### What is required
Determine the number of lines in the data below that hold "ltop"; give nothing but that number.

### Data provided
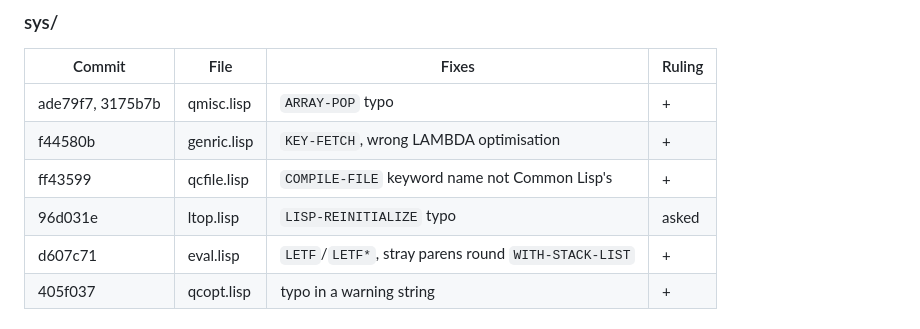
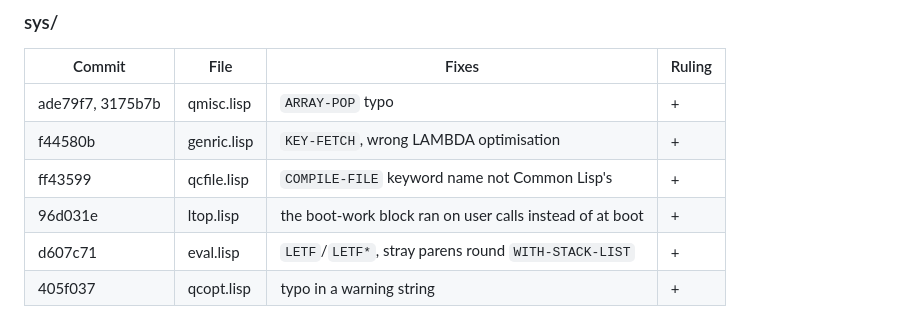
Before and after one commit to metebalci/lmz, a Markdown page: docs/upstream-changes.md, the part around the change. GitHub-like rendering.

Commit message:
docs/upstream-changes.md: ltop taken.
The boot-work block in LISP-REINITIALIZE now runs at boot. Recorded as taken,
and described by what it does rather than as a typo.

Co-Authored-By: Claude Opus 5 (1M context) <noreply@anthropic.com>

```diff
--- a/docs/upstream-changes.md
+++ b/docs/upstream-changes.md
@@ -118,7 +118,7 @@ while its row is blank.
 | ade79f7, 3175b7b | qmisc.lisp | `ARRAY-POP` typo | + |
 | f44580b | genric.lisp | `KEY-FETCH`, wrong LAMBDA optimisation | + |
 | ff43599 | qcfile.lisp | `COMPILE-FILE` keyword name not Common Lisp's | + |
-| 96d031e | ltop.lisp | `LISP-REINITIALIZE` typo | asked |
+| 96d031e | ltop.lisp | the boot-work block ran on user calls instead of at boot | + |
 | d607c71 | eval.lisp | `LETF`/`LETF*`, stray parens round `WITH-STACK-LIST` | + |
 | 405f037 | qcopt.lisp | typo in a warning string | + |
 
```
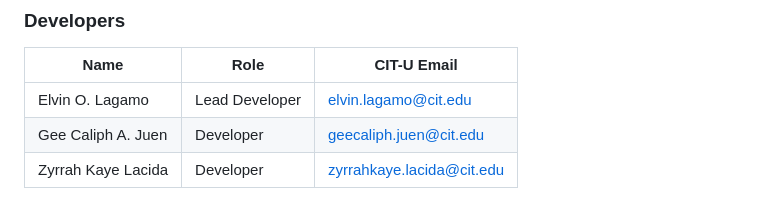
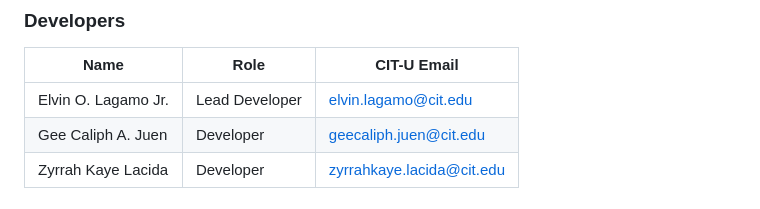
Before and after one commit to Klipwen/CSIT327-G5-CebuFitnessHub, a Markdown page: README.md, the part around the change. Drawn GitHub-style.

Commit message:
Fix: Corrected name in README

```diff
--- a/README.md
+++ b/README.md
@@ -174,7 +174,7 @@ python manage.py runserver
 
 | Name               | Role      | CIT-U Email                                                   |
 | ------------------ | --------- | ------------------------------------------------------------- |
-| Elvin O. Lagamo    | Lead Developer | [elvin.lagamo@cit.edu](mailto:elvin.lagamo@cit.edu)           |
+| Elvin O. Lagamo Jr.| Lead Developer | [elvin.lagamo@cit.edu](mailto:elvin.lagamo@cit.edu)           |
 | Gee Caliph A. Juen | Developer | [geecaliph.juen@cit.edu](mailto:geecaliph.juen@cit.edu)       |
 | Zyrrah Kaye Lacida | Developer | [zyrrahkaye.lacida@cit.edu](mailto:zyrrahkaye.lacida@cit.edu) |
 
```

### Response
3